[Data extracted from a collection]
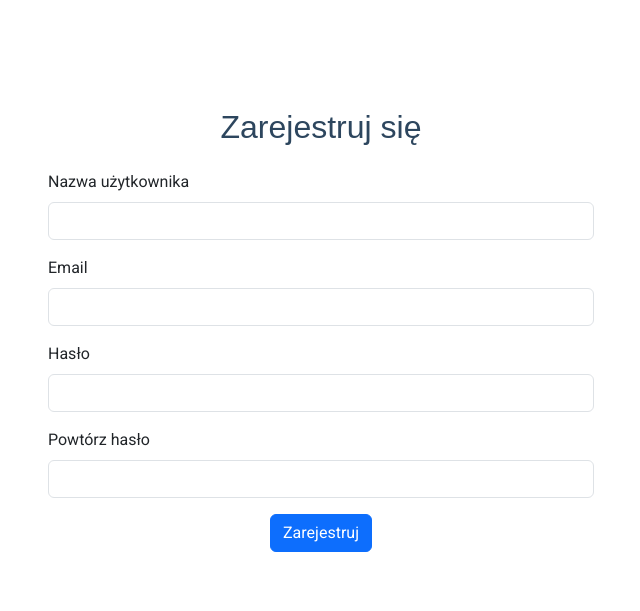
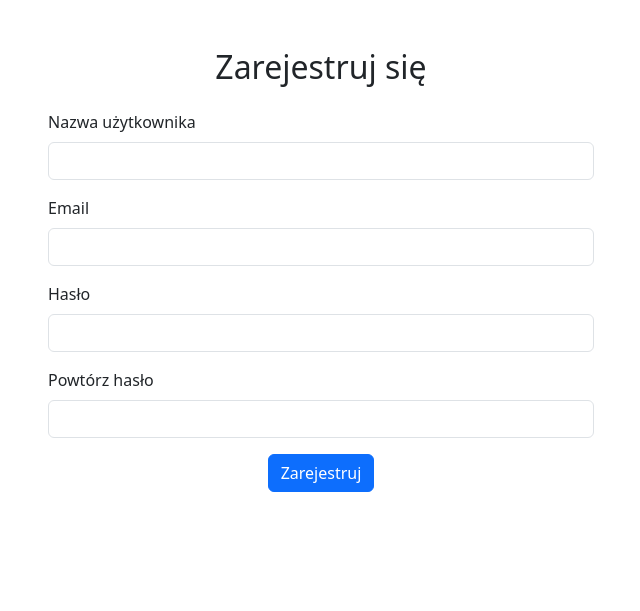
Before and after one commit to DorianWlodarczykZapas/AcousticAbsorptionCalc, a Django app: page /register/ in a window 1280 px wide. Shown: the top 611 px of the page, without its empty margins (319-959 px from the left). Run offline with Django 5.2, Linux system fonts and the light colour scheme; parts of the project's set-up code (start-up, migrations or seed data) failed here and were passed over; some libraries are stand-ins or nearby versions.

Commit message:
feat: New register html with inhertiance strategy

```diff
--- a/AcousticAbsorptionCalc/users/templates/users/register.html
+++ b/AcousticAbsorptionCalc/users/templates/users/register.html
@@ -1,42 +1,18 @@
+{% extends 'users/base.html' %}
 {% load static %}
-<!DOCTYPE html>
-<html lang="en">
-    <head>
-        <meta charset="utf-8">
-        <meta content="width=device-width, initial-scale=1.0" name="viewport">
-        <title>Rejestracja - Selecao</title>
-        <link href="{% static 'assets/img/favicon.png' %}" rel="icon">
-        <link href="{% static 'assets/img/apple-touch-icon.png' %}"
-              rel="apple-touch-icon">
-        <!-- Google Fonts -->
-        <link href="https://fonts.googleapis.com/css2?family=Roboto&family=Poppins&family=Raleway&display=swap"
-              rel="stylesheet">
-        <!-- Vendor CSS Files -->
-        <link href="{% static 'assets/vendor/bootstrap/css/bootstrap.min.css' %}"
-              rel="stylesheet">
-        <link href="{% static 'assets/vendor/bootstrap-icons/bootstrap-icons.css' %}"
-              rel="stylesheet">
-        <link href="{% static 'assets/vendor/aos/aos.css' %}" rel="stylesheet">
-        <link href="{% static 'assets/vendor/glightbox/css/glightbox.min.css' %}"
-              rel="stylesheet">
-        <link href="{% static 'assets/vendor/swiper/swiper-bundle.min.css' %}"
-              rel="stylesheet">
-        <!-- Main CSS File -->
-        <link href="{% static 'assets/css/main.css' %}" rel="stylesheet">
-    </head>
-    <body class="index-page">
-        <main class="main">
+{% load widget_tweaks %}
+{% block title %}Rejestracja{% endblock %}
+{% block content %}
     <section class="section mt-5">
-                <div class="container" data-aos="fade-up">
+        <div class="container">
             <div class="row justify-content-center">
-                        <div class="col-md-6">
+                <div class="col-lg-6">
                     <h2 class="mb-4 text-center">Zarejestruj się</h2>
                     {% if messages %}
                         {% for message in messages %}<div class="alert alert-success">{{ message }}</div>{% endfor %}
                     {% endif %}
                     <form method="POST" class="php-email-form">
                         {% csrf_token %}
-                                {% load widget_tweaks %}
                         <div class="mb-3">
                             <label for="id_username" class="form-label">Nazwa użytkownika</label>
                             {{ form.username|add_class:"form-control" }}
@@ -61,13 +37,4 @@
             </div>
         </div>
     </section>
-        </main>
-        <!-- Vendor JS Files -->
-        <script src="{% static 'assets/vendor/bootstrap/js/bootstrap.bundle.min.js' %}"></script>
-        <script src="{% static 'assets/vendor/aos/aos.js' %}"></script>
-        <script src="{% static 'assets/vendor/glightbox/js/glightbox.min.js' %}"></script>
-        <script src="{% static 'assets/vendor/swiper/swiper-bundle.min.js' %}"></script>
-        <!-- Main JS File -->
-        <script src="{% static 'assets/js/main.js' %}"></script>
-    </body>
-</html>
+{% endblock %}
```
Lines whose indentation alone changed are shown as unchanged.
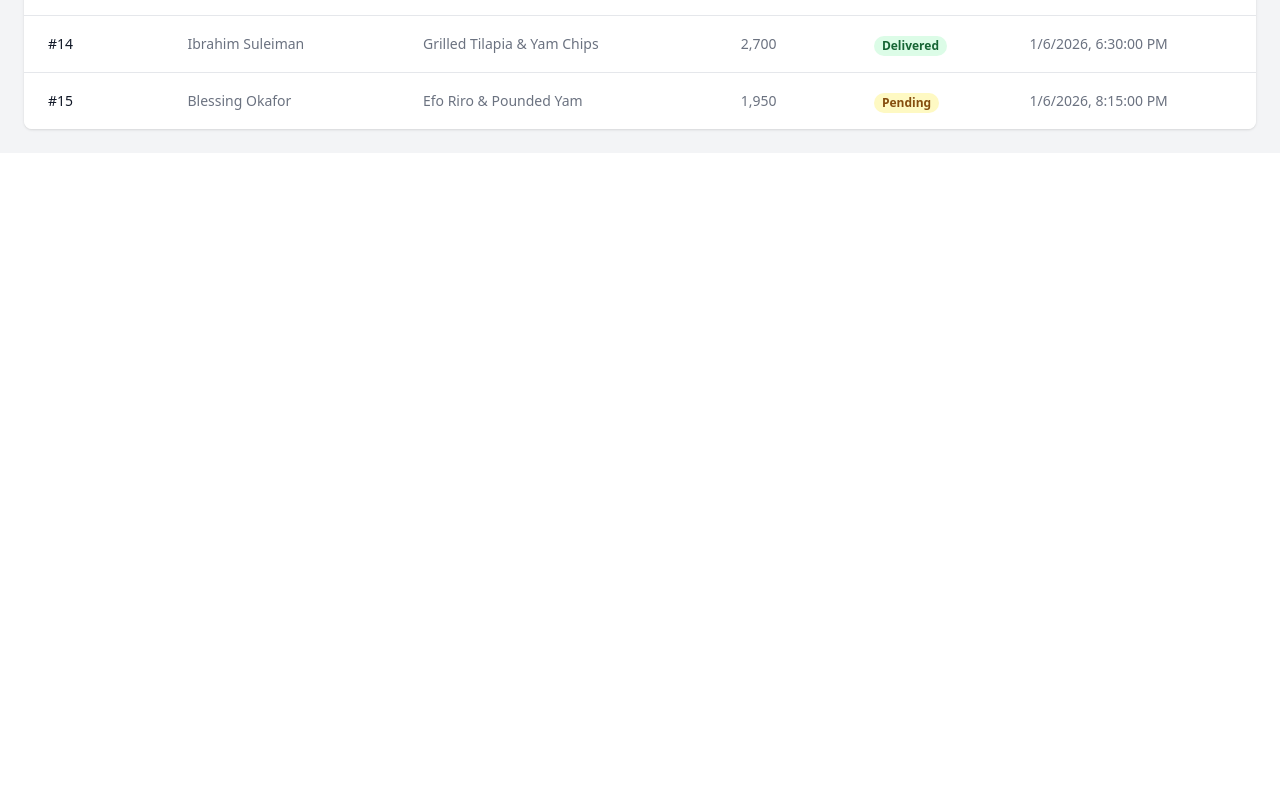
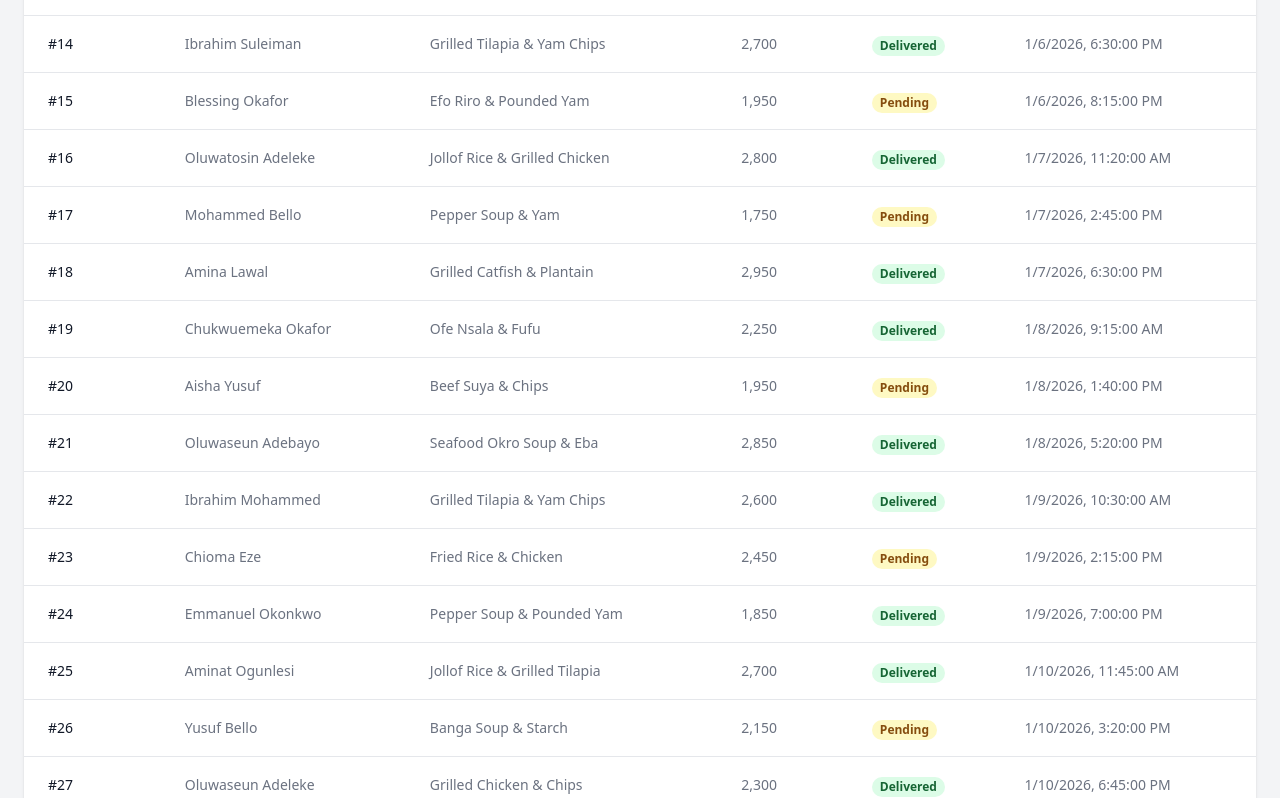
Before and after one commit to bluefound/foodybackend, a React (Create React App) app: page / in a window 1280 px wide. Shown: the part 1127-1925 px from the top of the page. Before the commit the page ends 1280 px from the top, so only its background shows below. Built offline with nearby package versions, Linux system fonts and the light colour scheme.

Commit message:
Add 20 new orders for January 7-13, 2026

```diff
--- a/src/App.js
+++ b/src/App.js
@@ -19,7 +19,27 @@ const App = () => {
   { id: 12, customerName: "Adebayo Ogunlesi", foodOrdered: "Fried Rice & Grilled Chicken", price: 2900, status: "Pending", orderTime: "2026-01-06 10:30" },
   { id: 13, customerName: "Chioma Okonkwo", foodOrdered: "Banga Soup & Starch", price: 2100, status: "Delivered", orderTime: "2026-01-06 13:15" },
   { id: 14, customerName: "Ibrahim Suleiman", foodOrdered: "Grilled Tilapia & Yam Chips", price: 2700, status: "Delivered", orderTime: "2026-01-06 18:30" },
-  { id: 15, customerName: "Blessing Okafor", foodOrdered: "Efo Riro & Pounded Yam", price: 1950, status: "Pending", orderTime: "2026-01-06 20:15" }
+  { id: 15, customerName: "Blessing Okafor", foodOrdered: "Efo Riro & Pounded Yam", price: 1950, status: "Pending", orderTime: "2026-01-06 20:15" },
+  { id: 16, customerName: "Oluwatosin Adeleke", foodOrdered: "Jollof Rice & Grilled Chicken", price: 2800, status: "Delivered", orderTime: "2026-01-07 11:20" },
+  { id: 17, customerName: "Mohammed Bello", foodOrdered: "Pepper Soup & Yam", price: 1750, status: "Pending", orderTime: "2026-01-07 14:45" },
+  { id: 18, customerName: "Amina Lawal", foodOrdered: "Grilled Catfish & Plantain", price: 2950, status: "Delivered", orderTime: "2026-01-07 18:30" },
+  { id: 19, customerName: "Chukwuemeka Okafor", foodOrdered: "Ofe Nsala & Fufu", price: 2250, status: "Delivered", orderTime: "2026-01-08 09:15" },
+  { id: 20, customerName: "Aisha Yusuf", foodOrdered: "Beef Suya & Chips", price: 1950, status: "Pending", orderTime: "2026-01-08 13:40" },
+  { id: 21, customerName: "Oluwaseun Adebayo", foodOrdered: "Seafood Okro Soup & Eba", price: 2850, status: "Delivered", orderTime: "2026-01-08 17:20" },
+  { id: 22, customerName: "Ibrahim Mohammed", foodOrdered: "Grilled Tilapia & Yam Chips", price: 2600, status: "Delivered", orderTime: "2026-01-09 10:30" },
+  { id: 23, customerName: "Chioma Eze", foodOrdered: "Fried Rice & Chicken", price: 2450, status: "Pending", orderTime: "2026-01-09 14:15" },
+  { id: 24, customerName: "Emmanuel Okonkwo", foodOrdered: "Pepper Soup & Pounded Yam", price: 1850, status: "Delivered", orderTime: "2026-01-09 19:00" },
+  { id: 25, customerName: "Aminat Ogunlesi", foodOrdered: "Jollof Rice & Grilled Tilapia", price: 2700, status: "Delivered", orderTime: "2026-01-10 11:45" },
+  { id: 26, customerName: "Yusuf Bello", foodOrdered: "Banga Soup & Starch", price: 2150, status: "Pending", orderTime: "2026-01-10 15:20" },
+  { id: 27, customerName: "Oluwaseun Adeleke", foodOrdered: "Grilled Chicken & Chips", price: 2300, status: "Delivered", orderTime: "2026-01-10 18:45" },
+  { id: 28, customerName: "Aisha Mohammed", foodOrdered: "Pepper Soup & Yam", price: 1750, status: "Delivered", orderTime: "2026-01-11 10:15" },
+  { id: 29, customerName: "Chinedu Okafor", foodOrdered: "Ofada Rice & Ayamase", price: 2650, status: "Pending", orderTime: "2026-01-11 14:30" },
+  { id: 30, customerName: "Amina Yusuf", foodOrdered: "Grilled Catfish & Yam Porridge", price: 2900, status: "Delivered", orderTime: "2026-01-11 19:15" },
+  { id: 31, customerName: "Oluwaseyi Johnson", foodOrdered: "Beef Suya & Plantain", price: 1950, status: "Delivered", orderTime: "2026-01-12 09:30" },
+  { id: 32, customerName: "Adebayo Ogunlesi", foodOrdered: "Seafood Okra Soup & Eba", price: 2850, status: "Pending", orderTime: "2026-01-12 13:45" },
+  { id: 33, customerName: "Chioma Okonkwo", foodOrdered: "Jollof Rice & Grilled Chicken", price: 2450, status: "Delivered", orderTime: "2026-01-12 17:30" },
+  { id: 34, customerName: "Ibrahim Suleiman", foodOrdered: "Pepper Soup & Pounded Yam", price: 1800, status: "Delivered", orderTime: "2026-01-13 10:15" },
+  { id: 35, customerName: "Blessing Okafor", foodOrdered: "Grilled Tilapia & Chips", price: 2750, status: "Pending", orderTime: "2026-01-13 14:45" }
 ];
   return (
     <div className="min-h-screen bg-gray-100 p-6">
```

WORK REQUEST:
Which lines of the records above contain the word "html"? Report each one in full.

SOLVED PROBLEM:
feat: New register html with inhertiance strategy
--- a/AcousticAbsorptionCalc/users/templates/users/register.html
+++ b/AcousticAbsorptionCalc/users/templates/users/register.html
+{% extends 'users/base.html' %}
-<!DOCTYPE html>
-<html lang="en">
-</html>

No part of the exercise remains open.